Copy the records below exactly as they stand. Leave out the pictures.

[Change detection outputs]
========================================================================

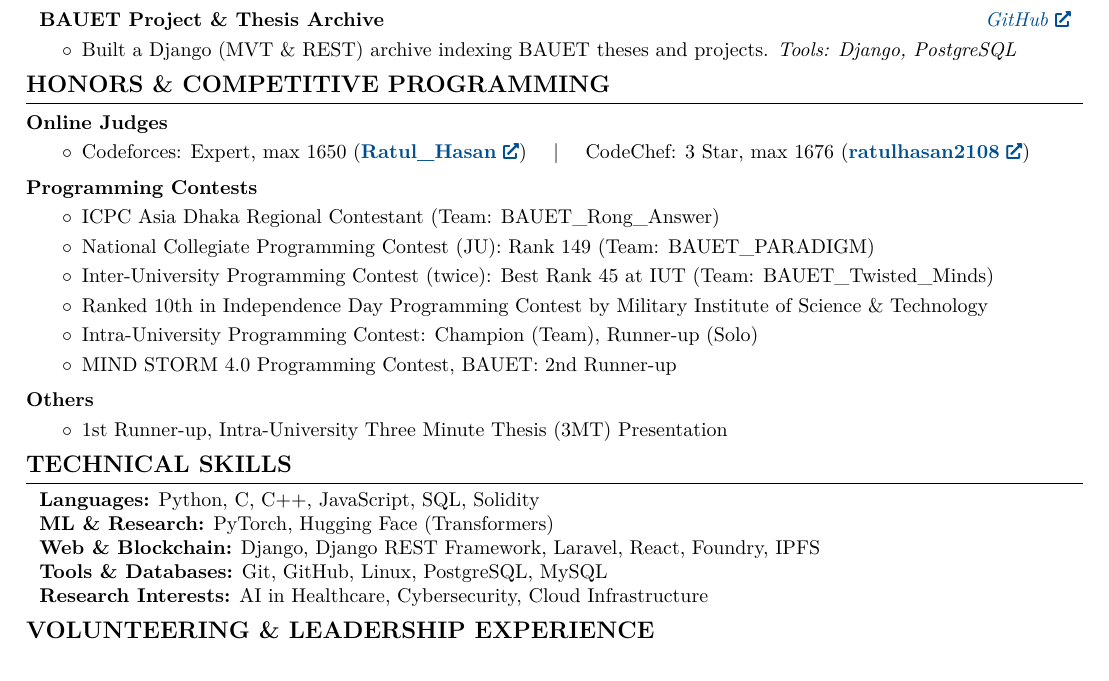
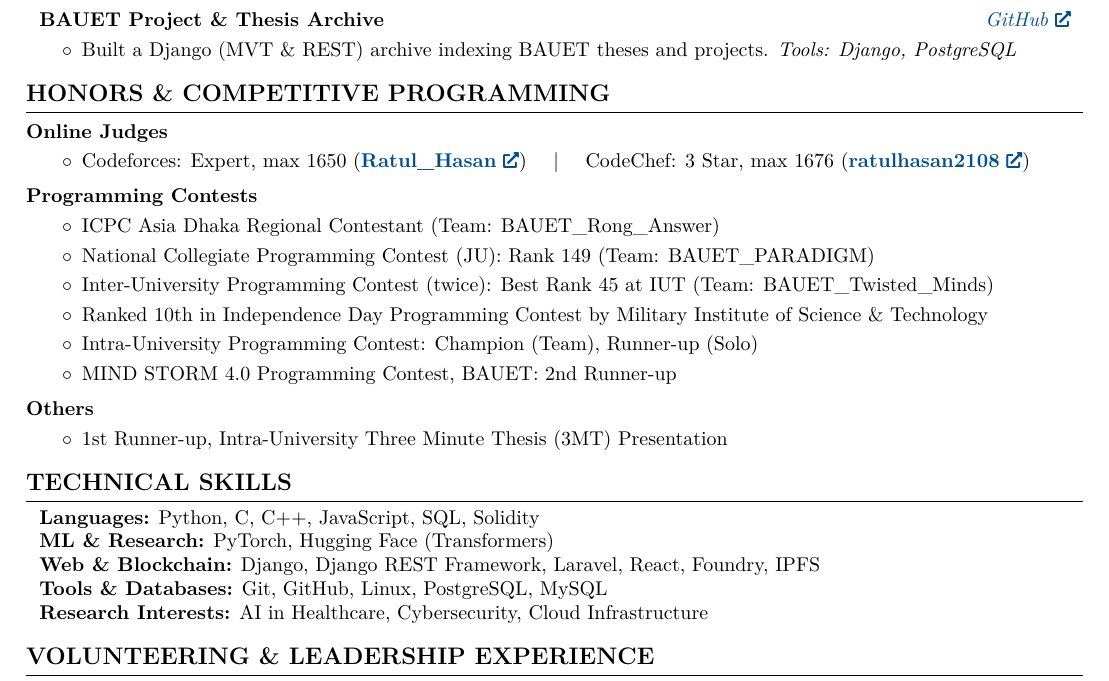
Before and after one commit to ratulhasan001/MyCV, a LaTeX document (sample.tex): part of page 2 of 2, cut so that both start at the same text. Compiled offline with pdfLaTeX.

Commit message:
Balance bottom margin across both pages

```diff
--- a/sample.tex
+++ b/sample.tex
@@ -81,8 +81,8 @@ urlcolor=primaryColor
 	% left space:
 	-1pt
 }{
-	% top space:
-	0.15 cm
+	% top space (stretches so both pages end at the same bottom margin):
+	0.15 cm plus 1fill
 }{
 	% bottom space:
 	0.15 cm
```
Also changed, not shown: sample.pdf, sample.tex (1 more changed lines).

========================================================================

| Exercise output |
Before and after one commit to ratulhasan001/MyCV, a LaTeX document (sample.tex): part of page 2 of 2, cut so that both start at the same text. Compiled offline with pdfLaTeX.

Commit message:
Balance bottom margin across both pages

```diff
--- a/sample.tex
+++ b/sample.tex
@@ -81,8 +81,8 @@ urlcolor=primaryColor
 	% left space:
 	-1pt
 }{
-	% top space:
-	0.15 cm
+	% top space (stretches so both pages end at the same bottom margin):
+	0.15 cm plus 1fill
 }{
 	% bottom space:
 	0.15 cm
```
Also changed, not shown: sample.pdf, sample.tex (1 more changed lines).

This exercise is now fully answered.